## Itemized modification records
====================
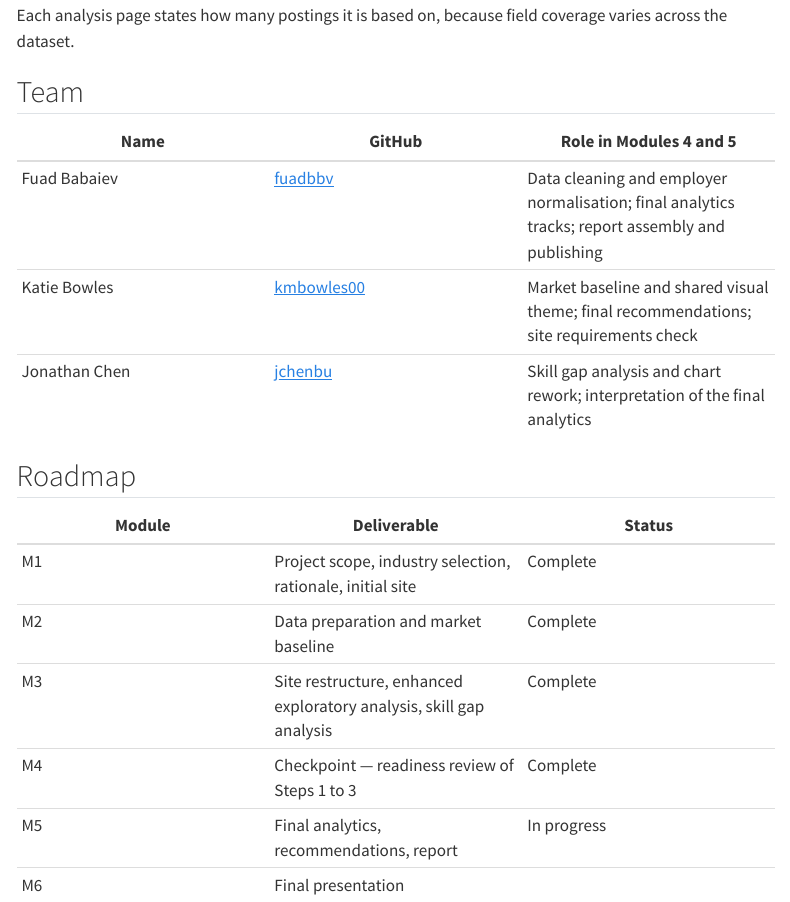
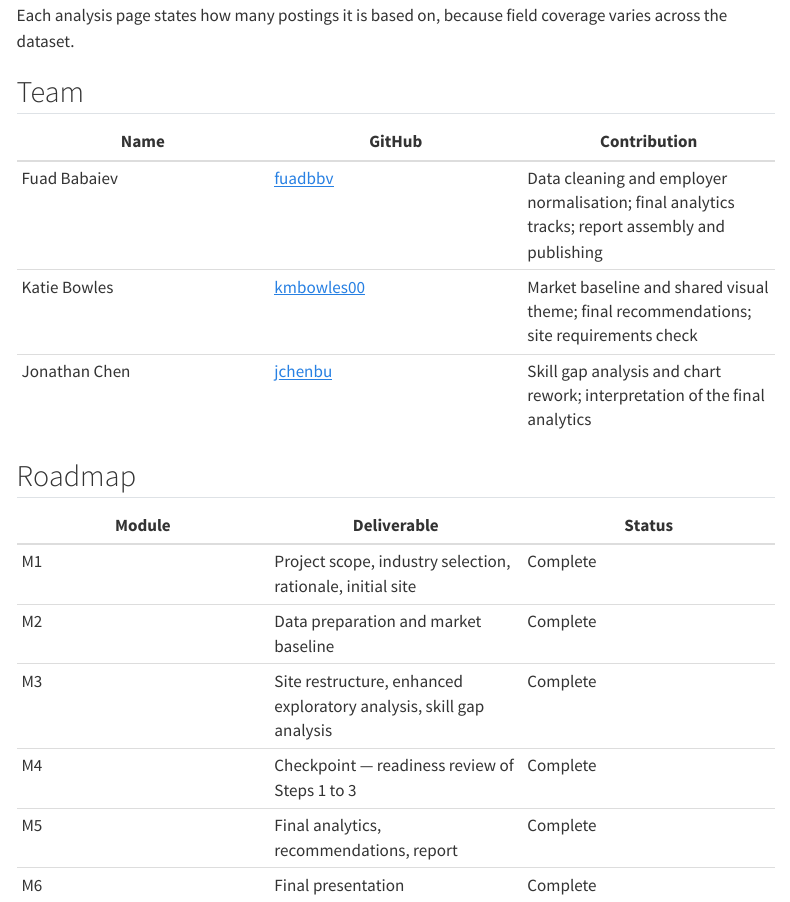
Before and after one commit to fuadbbv/ad688-career-evaluation-group1, a Quarto document (index.qmd): the page in a window 1100 px wide, from 1560 px down. Rendered offline with R 4.5, knitr and Pandoc in place of Quarto, with nearby package versions; menus at the side of the page are left out.

Commit message:
Mark Modules 5 and 6 complete on the roadmap

```diff
--- a/index.qmd
+++ b/index.qmd
@@ -39,7 +39,7 @@ Each analysis page states how many postings it is based on, because field covera
 
 ## Team
 
-| Name | GitHub | Role in Modules 4 and 5 |
+| Name | GitHub | Contribution |
 |---|---|---|
 | Fuad Babaiev | [fuadbbv](https://github.com/fuadbbv) | Data cleaning and employer normalisation; final analytics tracks; report assembly and publishing |
 | Katie Bowles | [kmbowles00](https://github.com/kmbowles00) | Market baseline and shared visual theme; final recommendations; site requirements check |
@@ -53,5 +53,5 @@ Each analysis page states how many postings it is based on, because field covera
 | M2 | Data preparation and market baseline | Complete |
 | M3 | Site restructure, enhanced exploratory analysis, skill gap analysis | Complete |
 | M4 | Checkpoint — readiness review of Steps 1 to 3 | Complete |
-| M5 | Final analytics, recommendations, report | In progress |
-| M6 | Final presentation | |
+| M5 | Final analytics, recommendations, report | Complete |
+| M6 | Final presentation | Complete |
```
Also changed, not shown: final_report.qmd (+1 -0 lines), 2 other files.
====================
## Work task
Above are the records; give them all again exactly, apart from the pictures.

## Solution for this exercise
Before and after one commit to fuadbbv/ad688-career-evaluation-group1, a Quarto document (index.qmd): the page in a window 1100 px wide, from 1560 px down. Rendered offline with R 4.5, knitr and Pandoc in place of Quarto, with nearby package versions; menus at the side of the page are left out.

Commit message:
Mark Modules 5 and 6 complete on the roadmap

```diff
--- a/index.qmd
+++ b/index.qmd
@@ -39,7 +39,7 @@ Each analysis page states how many postings it is based on, because field covera
 
 ## Team
 
-| Name | GitHub | Role in Modules 4 and 5 |
+| Name | GitHub | Contribution |
 |---|---|---|
 | Fuad Babaiev | [fuadbbv](https://github.com/fuadbbv) | Data cleaning and employer normalisation; final analytics tracks; report assembly and publishing |
 | Katie Bowles | [kmbowles00](https://github.com/kmbowles00) | Market baseline and shared visual theme; final recommendations; site requirements check |
@@ -53,5 +53,5 @@ Each analysis page states how many postings it is based on, because field covera
 | M2 | Data preparation and market baseline | Complete |
 | M3 | Site restructure, enhanced exploratory analysis, skill gap analysis | Complete |
 | M4 | Checkpoint — readiness review of Steps 1 to 3 | Complete |
-| M5 | Final analytics, recommendations, report | In progress |
-| M6 | Final presentation | |
+| M5 | Final analytics, recommendations, report | Complete |
+| M6 | Final presentation | Complete |
```
Also changed, not shown: final_report.qmd (+1 -0 lines), 2 other files.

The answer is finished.